Death Cafe - A Really Useful Tool About Death & Dying

Imagine being able to go to a space where you could talk about death and dying with people who care, understand and are involved in all parts of the death process.  Nurses, Social Workers, Spiritual advisers and also those who are dying or being affected by the deaths of family members.

Also imagine being in an atmosphere where everyone is free to share their knowledge, hopes, fears and experiences without the fear of being harshly judged or being counted out of the discussion.

This is about as good as it gets.  And it works very, very well!

The format begins with a brief introduction around the room where everyone gives their name and speaks a bit about why they came.  Then the discussion opens up into whatever direction the group decides to go.  This is most of the meeting.  The conversations typically move between three themes; a)  the death experience from the spiritual viewpoint, death from a medical perspective (the best painkillers, dealing with difficult doctors, etc.; b) Legal discussions including how to handle personal property, wills, testaments and directives, and c)  Spiritual talk on death and dying.  What struck us as most remarkable is that while everyone had their point of view, and there were many, nobody was making any attempt to promote one view over another.

While I cannot say that this format will work anywhere, it gives a lot of hope to see these kinds of coming together. 

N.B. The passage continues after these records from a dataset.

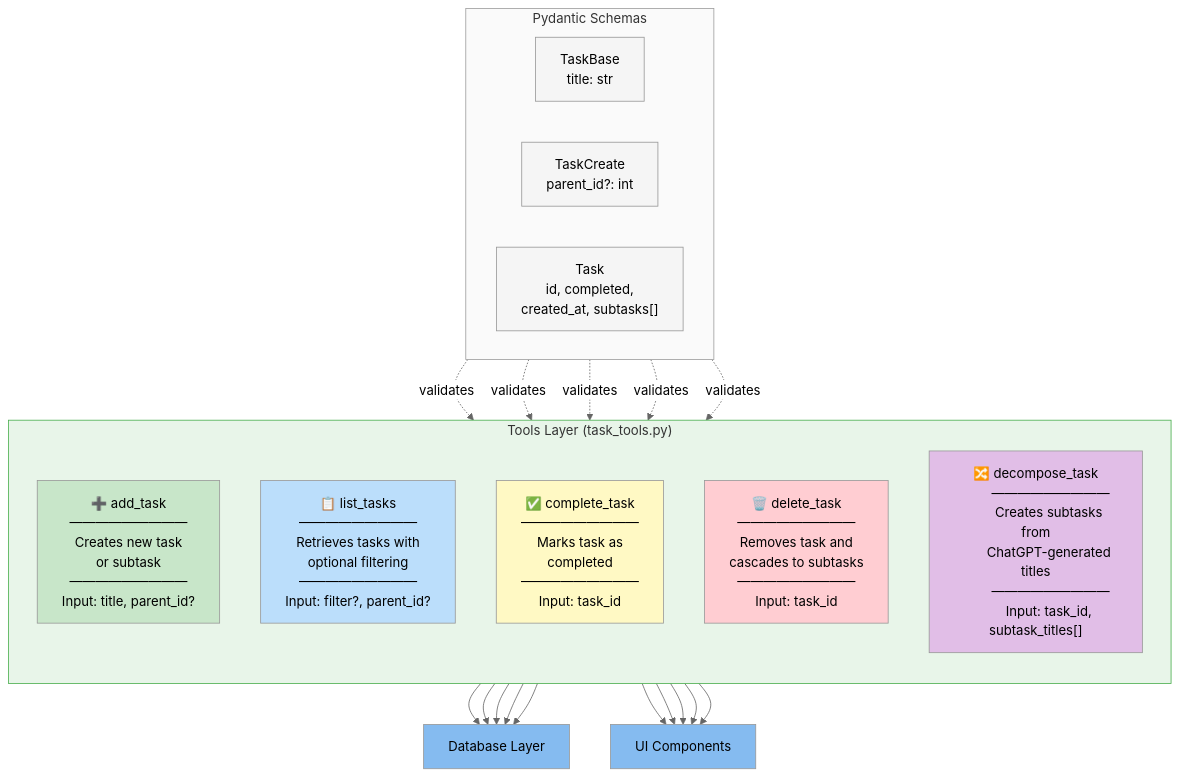
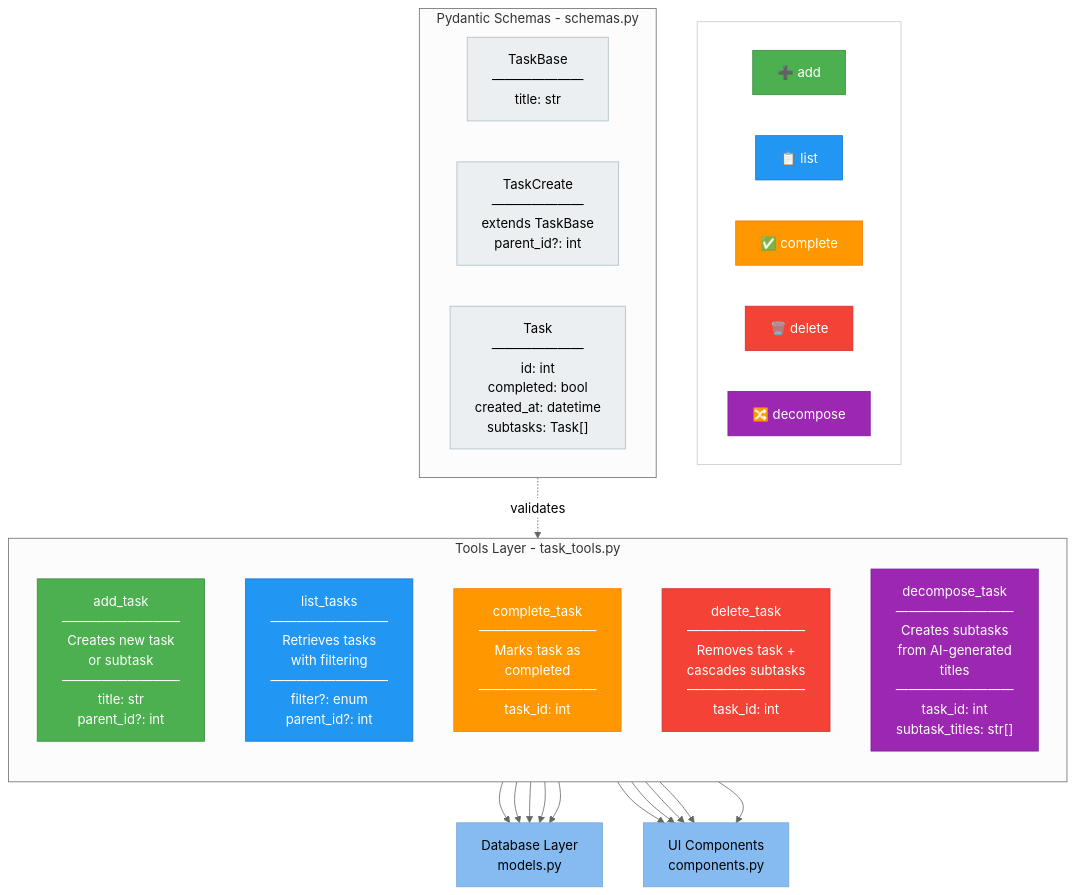
One commit to buildfaster-dev/chatgpt-todo-app changed the fourth of 6 diagrams in docs/C4-diagrams.md. Above: the diagram before and after it, drawn with Mermaid (neutral theme). The commit also changed other lines of this file, not shown here.

Commit message:
docs(c4): regenerate diagrams with proper styling

````diff
--- a/docs/C4-diagrams.md
+++ b/docs/C4-diagrams.md
@@ -230,56 +254,86 @@
 ```mermaid
 flowchart TB
-    subgraph ToolsLayer["Tools Layer (task_tools.py)"]
+    classDef addTool fill:#4CAF50,stroke:#388E3C,color:#FFFFFF
+    classDef listTool fill:#2196F3,stroke:#1976D2,color:#FFFFFF
+    classDef completeTool fill:#FF9800,stroke:#F57C00,color:#FFFFFF
+    classDef deleteTool fill:#f44336,stroke:#D32F2F,color:#FFFFFF
+    classDef decomposeTool fill:#9C27B0,stroke:#7B1FA2,color:#FFFFFF
+    classDef schema fill:#ECEFF1,stroke:#B0BEC5,color:#000000
+    classDef layer fill:#85BBF0,stroke:#78A8D8,color:#000000
+    classDef legendBox fill:#FFFFFF,stroke:#CCCCCC,color:#000000
+
+    subgraph Legend[" "]
+        direction LR
+        LA["➕ add"]
+        LL["📋 list"]
+        LC["✅ complete"]
+        LD["🗑️ delete"]
+        LX["🔀 decompose"]
+    end
+
+    subgraph ToolsLayer["Tools Layer - task_tools.py"]
         direction TB
         
-        AddTask["➕ add_task
+        AddTask["add_task
         ―――――――――
         Creates new task
         or subtask
         ―――――――――
-        Input: title, parent_id?"]
+        title: str
+        parent_id?: int"]
         
-        ListTasks["📋 list_tasks
+        ListTasks["list_tasks
         ―――――――――
-        Retrieves tasks with
-        optional filtering
+        Retrieves tasks
+        with filtering
         ―――――――――
-        Input: filter?, parent_id?"]
+        filter?: enum
+        parent_id?: int"]
         
-        CompleteTask["✅ complete_task
+        CompleteTask["complete_task
         ―――――――――
         Marks task as
         completed
         ―――――――――
-        Input: task_id"]
+        task_id: int"]
         
-        DeleteTask["🗑️ delete_task
+        DeleteTask["delete_task
         ―――――――――
-        Removes task and
-        cascades to subtasks
+        Removes task +
+        cascades subtasks
         ―――――――――
-        Input: task_id"]
+        task_id: int"]
         
-        DecomposeTask["🔀 decompose_task
+        DecomposeTask["decompose_task
         ―――――――――
-        Creates subtasks from
-        ChatGPT-generated titles
+        Creates subtasks
+        from AI-generated
+        titles
         ―――――――――
-        Input: task_id, subtask_titles[]"]
+        task_id: int
+        subtask_titles: str[]"]
     end
 
-    subgraph Schemas["Pydantic Schemas"]
+    subgraph Schemas["Pydantic Schemas - schemas.py"]
         TaskBase["TaskBase
+        ―――――――
         title: str"]
         TaskCreate["TaskCreate
+        ―――――――
+        extends TaskBase
         parent_id?: int"]
         Task["Task
-        id, completed,
-        created_at, subtasks[]"]
+        ―――――――
+        id: int
+        completed: bool
+        created_at: datetime
+        subtasks: Task[]"]
     end
 
-    DBLayer["Database Layer"]
-    UIComp["UI Components"]
+    DBLayer["Database Layer
+    models.py"]
+    UIComp["UI Components
+    components.py"]
 
     AddTask --> DBLayer
     ListTasks --> DBLayer
@@ -293,22 +347,22 @@
     DeleteTask --> UIComp
     DecomposeTask --> UIComp
 
-    Schemas -.->|"validates"| AddTask
-    Schemas -.->|"validates"| ListTasks
-    Schemas -.->|"validates"| CompleteTask
-    Schemas -.->|"validates"| DeleteTask
-    Schemas -.->|"validates"| DecomposeTask
+    Schemas -.->|"validates"| ToolsLayer
 
-    style AddTask fill:#c8e6c9,color:#000
-    style ListTasks fill:#bbdefb,color:#000
-    style CompleteTask fill:#fff9c4,color:#000
-    style DeleteTask fill:#ffcdd2,color:#000
-    style DecomposeTask fill:#e1bee7,color:#000
-    style TaskBase fill:#f5f5f5,color:#000
-    style TaskCreate fill:#f5f5f5,color:#000
-    style Task fill:#f5f5f5,color:#000
-    style DBLayer fill:#85BBF0,color:#000
-    style UIComp fill:#85BBF0,color:#000
-    style ToolsLayer fill:#e8f5e9,stroke:#4caf50
-    style Schemas fill:#fafafa,stroke:#9e9e9e
+    class AddTask addTool
+    class ListTasks listTool
+    class CompleteTask completeTool
+    class DeleteTask deleteTool
+    class DecomposeTask decomposeTool
+    class TaskBase schema
+    class TaskCreate schema
+    class Task schema
+    class DBLayer layer
+    class UIComp layer
+    class LA addTool
+    class LL listTool
+    class LC completeTool
+    class LD deleteTool
+    class LX decomposeTool
+    class Legend legendBox
 ```
````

For those who are interested in either starting a Death Cafe in your town or are just interested in the concept, please visit the Death Cafe website.  Please make sure to read the section on Holding your own Death Cafe.  You and maybe someone you know and needs will be glad you did.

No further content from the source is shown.